As Prepared for Delivery on February 17, 2022
Thank you, Scott. for your presentation.
I’m supportive of this proposed rule for several reasons.
First, the relative risk to the share insurance fund today for a $15 billion federally insured credit union represents the same relative risk as a $10 billion federally insured credit union did in 2013when tier 1 credit unions first transitioned to the Office of National Examinations and Supervision’s (ONES) supervision.
Second, this adjustment will allow NCUA to manage its resources more efficiently by continuing to supervise most tier 1 covered credit union through the Regional Offices. Without this adjustment, the number of covered credit unions supervised by ONES would nearly double in calendar year 2023, requiring substantial reallocation of agency resources.

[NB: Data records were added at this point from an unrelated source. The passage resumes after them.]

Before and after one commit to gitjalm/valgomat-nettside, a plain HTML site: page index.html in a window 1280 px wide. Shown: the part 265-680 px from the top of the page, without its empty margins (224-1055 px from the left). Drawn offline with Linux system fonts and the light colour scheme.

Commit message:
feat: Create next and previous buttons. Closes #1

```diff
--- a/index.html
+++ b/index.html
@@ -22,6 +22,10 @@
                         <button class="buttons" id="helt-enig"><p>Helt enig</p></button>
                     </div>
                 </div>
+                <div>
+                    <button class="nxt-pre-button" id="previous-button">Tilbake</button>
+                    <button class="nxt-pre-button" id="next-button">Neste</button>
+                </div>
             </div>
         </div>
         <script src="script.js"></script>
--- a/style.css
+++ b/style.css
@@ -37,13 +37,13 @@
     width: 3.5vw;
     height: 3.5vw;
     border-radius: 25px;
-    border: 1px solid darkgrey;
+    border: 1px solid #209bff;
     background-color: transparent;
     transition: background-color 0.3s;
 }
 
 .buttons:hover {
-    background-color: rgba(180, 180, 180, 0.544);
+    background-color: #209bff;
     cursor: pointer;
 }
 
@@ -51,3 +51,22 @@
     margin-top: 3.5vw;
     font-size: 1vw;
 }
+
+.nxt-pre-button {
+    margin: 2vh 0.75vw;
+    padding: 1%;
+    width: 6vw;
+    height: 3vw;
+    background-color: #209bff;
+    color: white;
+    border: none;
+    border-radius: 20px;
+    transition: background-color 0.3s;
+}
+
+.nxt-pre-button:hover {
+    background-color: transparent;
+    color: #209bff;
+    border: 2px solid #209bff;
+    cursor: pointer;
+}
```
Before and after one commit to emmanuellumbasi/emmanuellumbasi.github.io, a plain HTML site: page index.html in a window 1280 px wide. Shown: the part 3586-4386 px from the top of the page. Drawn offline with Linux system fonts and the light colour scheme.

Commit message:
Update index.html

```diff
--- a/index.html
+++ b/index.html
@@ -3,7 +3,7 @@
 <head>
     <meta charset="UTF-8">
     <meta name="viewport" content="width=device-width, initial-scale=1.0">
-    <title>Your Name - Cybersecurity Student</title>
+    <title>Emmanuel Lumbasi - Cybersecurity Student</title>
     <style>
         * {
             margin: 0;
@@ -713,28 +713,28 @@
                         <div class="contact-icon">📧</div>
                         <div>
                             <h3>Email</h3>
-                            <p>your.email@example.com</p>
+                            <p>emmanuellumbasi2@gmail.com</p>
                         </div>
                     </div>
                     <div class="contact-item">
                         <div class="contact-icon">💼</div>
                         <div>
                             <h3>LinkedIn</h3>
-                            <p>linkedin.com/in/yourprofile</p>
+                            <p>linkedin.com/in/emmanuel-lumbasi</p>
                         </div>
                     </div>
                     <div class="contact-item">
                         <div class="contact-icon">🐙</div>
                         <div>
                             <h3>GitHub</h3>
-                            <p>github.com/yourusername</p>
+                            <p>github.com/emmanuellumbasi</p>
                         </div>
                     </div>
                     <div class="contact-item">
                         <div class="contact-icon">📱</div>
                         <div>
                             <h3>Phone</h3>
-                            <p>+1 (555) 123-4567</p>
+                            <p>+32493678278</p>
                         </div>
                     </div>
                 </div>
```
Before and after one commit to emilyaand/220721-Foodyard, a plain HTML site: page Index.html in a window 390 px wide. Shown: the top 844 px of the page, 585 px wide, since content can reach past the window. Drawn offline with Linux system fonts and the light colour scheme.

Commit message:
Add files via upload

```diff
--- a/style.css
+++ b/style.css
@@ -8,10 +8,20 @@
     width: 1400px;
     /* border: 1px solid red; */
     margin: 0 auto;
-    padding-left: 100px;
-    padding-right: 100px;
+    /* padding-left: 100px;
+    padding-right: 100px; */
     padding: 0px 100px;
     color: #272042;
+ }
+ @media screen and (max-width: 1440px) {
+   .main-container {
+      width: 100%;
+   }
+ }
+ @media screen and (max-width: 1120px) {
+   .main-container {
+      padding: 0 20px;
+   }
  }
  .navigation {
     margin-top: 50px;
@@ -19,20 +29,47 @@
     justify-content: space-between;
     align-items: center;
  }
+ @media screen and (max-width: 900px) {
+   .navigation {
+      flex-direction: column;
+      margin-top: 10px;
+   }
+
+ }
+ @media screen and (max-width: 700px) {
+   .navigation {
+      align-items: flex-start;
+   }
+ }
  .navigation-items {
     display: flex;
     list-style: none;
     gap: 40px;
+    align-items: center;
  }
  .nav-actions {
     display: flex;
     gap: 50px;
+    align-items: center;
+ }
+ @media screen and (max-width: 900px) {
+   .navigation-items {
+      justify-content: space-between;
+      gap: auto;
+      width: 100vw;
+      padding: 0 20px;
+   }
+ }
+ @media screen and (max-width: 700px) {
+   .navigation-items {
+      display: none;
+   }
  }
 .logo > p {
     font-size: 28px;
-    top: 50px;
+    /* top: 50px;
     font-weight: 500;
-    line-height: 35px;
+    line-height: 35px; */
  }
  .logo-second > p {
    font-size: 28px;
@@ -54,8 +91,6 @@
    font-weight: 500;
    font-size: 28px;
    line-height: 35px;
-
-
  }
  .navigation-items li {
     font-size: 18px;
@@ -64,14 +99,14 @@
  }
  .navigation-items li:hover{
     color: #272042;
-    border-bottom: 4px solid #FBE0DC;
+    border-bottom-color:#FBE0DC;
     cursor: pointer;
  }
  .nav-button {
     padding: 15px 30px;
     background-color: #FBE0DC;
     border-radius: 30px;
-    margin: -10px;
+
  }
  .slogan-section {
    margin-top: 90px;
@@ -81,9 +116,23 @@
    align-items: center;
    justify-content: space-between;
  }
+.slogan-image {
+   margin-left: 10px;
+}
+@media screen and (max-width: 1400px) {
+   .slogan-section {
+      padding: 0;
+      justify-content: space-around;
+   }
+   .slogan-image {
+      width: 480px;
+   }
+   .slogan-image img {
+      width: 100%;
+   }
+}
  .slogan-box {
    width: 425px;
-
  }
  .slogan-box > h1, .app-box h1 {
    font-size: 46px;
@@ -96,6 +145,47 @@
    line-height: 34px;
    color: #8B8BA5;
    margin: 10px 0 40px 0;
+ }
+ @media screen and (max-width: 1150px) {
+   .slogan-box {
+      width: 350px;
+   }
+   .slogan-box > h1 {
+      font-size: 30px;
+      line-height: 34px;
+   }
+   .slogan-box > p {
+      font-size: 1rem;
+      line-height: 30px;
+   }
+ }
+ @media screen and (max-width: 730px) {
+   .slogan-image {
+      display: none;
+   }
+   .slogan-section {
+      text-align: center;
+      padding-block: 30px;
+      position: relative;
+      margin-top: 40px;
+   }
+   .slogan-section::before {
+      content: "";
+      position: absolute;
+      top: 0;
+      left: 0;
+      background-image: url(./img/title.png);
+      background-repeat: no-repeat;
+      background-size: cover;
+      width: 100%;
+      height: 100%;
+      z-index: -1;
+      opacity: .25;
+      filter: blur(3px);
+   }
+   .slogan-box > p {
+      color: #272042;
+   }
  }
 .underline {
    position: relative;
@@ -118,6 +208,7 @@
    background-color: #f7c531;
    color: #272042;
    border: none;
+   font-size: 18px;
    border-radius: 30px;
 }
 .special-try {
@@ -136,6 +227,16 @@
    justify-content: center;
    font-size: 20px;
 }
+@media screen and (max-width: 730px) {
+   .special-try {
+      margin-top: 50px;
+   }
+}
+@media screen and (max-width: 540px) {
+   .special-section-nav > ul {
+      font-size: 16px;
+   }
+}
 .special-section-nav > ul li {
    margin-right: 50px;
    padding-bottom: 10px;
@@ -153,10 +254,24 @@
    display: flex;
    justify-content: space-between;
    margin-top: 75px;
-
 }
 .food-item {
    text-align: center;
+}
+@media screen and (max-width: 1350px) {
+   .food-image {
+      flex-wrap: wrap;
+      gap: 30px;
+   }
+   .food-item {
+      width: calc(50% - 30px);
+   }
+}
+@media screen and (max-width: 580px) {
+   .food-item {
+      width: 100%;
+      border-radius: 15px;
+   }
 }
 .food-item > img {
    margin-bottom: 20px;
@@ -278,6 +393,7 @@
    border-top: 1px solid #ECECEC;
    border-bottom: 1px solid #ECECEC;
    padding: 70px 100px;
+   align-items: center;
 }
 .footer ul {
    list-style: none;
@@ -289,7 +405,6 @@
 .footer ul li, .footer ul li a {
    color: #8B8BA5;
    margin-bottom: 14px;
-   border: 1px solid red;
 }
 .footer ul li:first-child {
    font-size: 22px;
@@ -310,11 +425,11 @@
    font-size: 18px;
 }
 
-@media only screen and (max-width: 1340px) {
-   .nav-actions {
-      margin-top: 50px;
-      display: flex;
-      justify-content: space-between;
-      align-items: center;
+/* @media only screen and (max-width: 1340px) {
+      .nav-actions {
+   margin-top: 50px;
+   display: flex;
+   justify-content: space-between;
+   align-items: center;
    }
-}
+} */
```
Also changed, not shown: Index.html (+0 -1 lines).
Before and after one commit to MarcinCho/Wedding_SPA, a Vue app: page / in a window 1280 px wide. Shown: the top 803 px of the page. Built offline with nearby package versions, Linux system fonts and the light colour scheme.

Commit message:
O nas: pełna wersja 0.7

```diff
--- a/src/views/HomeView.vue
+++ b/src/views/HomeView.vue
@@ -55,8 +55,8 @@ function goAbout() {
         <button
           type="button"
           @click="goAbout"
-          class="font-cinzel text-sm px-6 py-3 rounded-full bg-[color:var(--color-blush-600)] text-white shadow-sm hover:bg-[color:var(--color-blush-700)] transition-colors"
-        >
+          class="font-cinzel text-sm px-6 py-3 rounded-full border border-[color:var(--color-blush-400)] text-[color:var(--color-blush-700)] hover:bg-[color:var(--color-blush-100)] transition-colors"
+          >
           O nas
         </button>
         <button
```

That reallocation would, of course, impact the budget.
Also, the regulatory requirements for $10 billion credit unions are not affected by the proposed rule. For example, capital planning and stress testing are triggered at $10 billion in assets. These requirements will remain in effect regardless of supervisory office.
Right now, the proposed rule contemplates federally insured credit union s between $10 billion and $15 billion that have already transitioned to ONES supervision will remain under ONES supervision. Leaving these credit unions with ONES rather than transitioning them back to the regions is less disruptive to both the credit unions and NCUA.
Scott, how will this change affect tier 1 state- chartered credit unions and supervisors?
Thank you. Mr. Chairman, this concludes my remarks.